:: DATA FOR PROCESSING

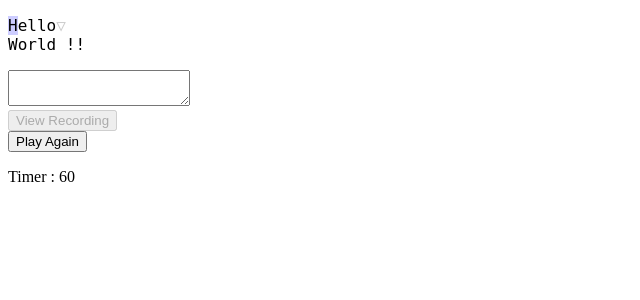
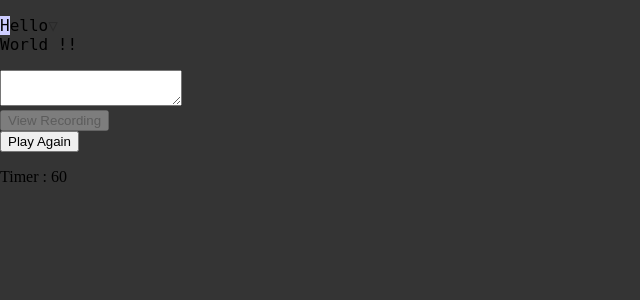
Before and after one commit to Mr-Spy1101/Typing4Speed, a PHP site: page / in a window 1280 px wide. Shown: the top 300 px of the page, without its empty margins (0-640 px from the left). Run offline with PHP 8.4, Linux system fonts and the light colour scheme.

Commit message:
little Changes PreChange

```diff
--- a/index.html
+++ b/index.html
@@ -9,6 +9,7 @@
   <link rel="stylesheet" href="main.css">
   <title>Typing4Speed</title>
 </head>
+
 
 <body>
   <pre id="targetTypedText">
--- a/main.css
+++ b/main.css
@@ -1,3 +1,123 @@
+body
+{
+    min-width: 1000px;
+    margin: 0px;
+    background-color: #343434;
+}
+#Container
+{
+    margin: 0px;
+    width: auto;
+    height: 650px;
+    background-color: #343434;
+    font-family: 'Segoe UI', Tahoma, Geneva, Verdana, sans-serif;
+}
+#Header
+{
+    margin: 0px;
+    padding: 10px 30px 0px 30px;
+    width: auto;
+    height: 75px;
+    background-color: #2B2B2B;
+    color:whitesmoke;
+
+}
+
+#Title
+{
+    color: #01B584;
+    font-weight: normal;
+    float: left;
+    margin: 0px;
+}
+
+.table
+{
+	display: table;   /* Allow the centering to work */
+	margin: 0 auto;
+}
+
+#Score
+{
+    margin: 0px;
+    display: flex;
+    list-style-type: none;
+}
+
+#Score li
+{
+    display: inline;
+    padding: 0px 10px;
+}
+#Score p{
+    text-align: center;
+    margin-top: 0px;
+    margin-bottom: 0px;
+}
+#Score h1
+{
+    text-align: center;
+    margin-top: 0px;
+    margin-bottom: 0px;
+}
+#User
+{
+    float: right;
+    padding-bottom: 10px;
+
+}
+#CodeBox
+{
+
+    padding: 10px 10px;
+    width: 600px;
+    height: 425px;
+    margin: 20px auto;
+    overflow: hidden;
+
+}
+#CodeBox::after
+ {
+    content:'';
+    width:100%;
+    height:5%;
+    position:absolute;
+    left:0;
+    top:100px;
+    background:linear-gradient(#343434 10px,transparent );
+}
+
+#Code
+{
+    display: inline-block;
+    position: relative;
+    top: -510px;
+    color:white;
+}
+
+
+#InputBox
+{
+
+    width: 0px;
+    margin: 20px auto;
+
+}
+
+#CodeInput
+{
+    height: 2em;
+    width: 700px;
+    border-width: 0.3em;
+    border-color: #01B584;
+    background-color: #777777;
+    color: white;
+    font-size: 1em;
+    font-weight: bold;
+    text-align: center;
+    border-radius: 2em;
+}
+
 #targetTypedText {
     font-size: 16px;
 }
--- a/main.js
+++ b/main.js
@@ -22,6 +22,7 @@ function addKeyTyped(e)
 
   var keycode = e.keycode || e.which;
   if (keycode == targetString.charCodeAt(index) && incorrectclicks == 0) {
+
     document.getElementById(targetTypedText).children[index].classList = [];
     document.getElementById(targetTypedText).children[index].classList.add("correct-color");
     if (index + 1 < targetString.length) {
```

::::

WORK INSTRUCTION:
Among the lines of the data above, some may hold the word "width"; report how many, as a single number.

TASK OUTPUT:
8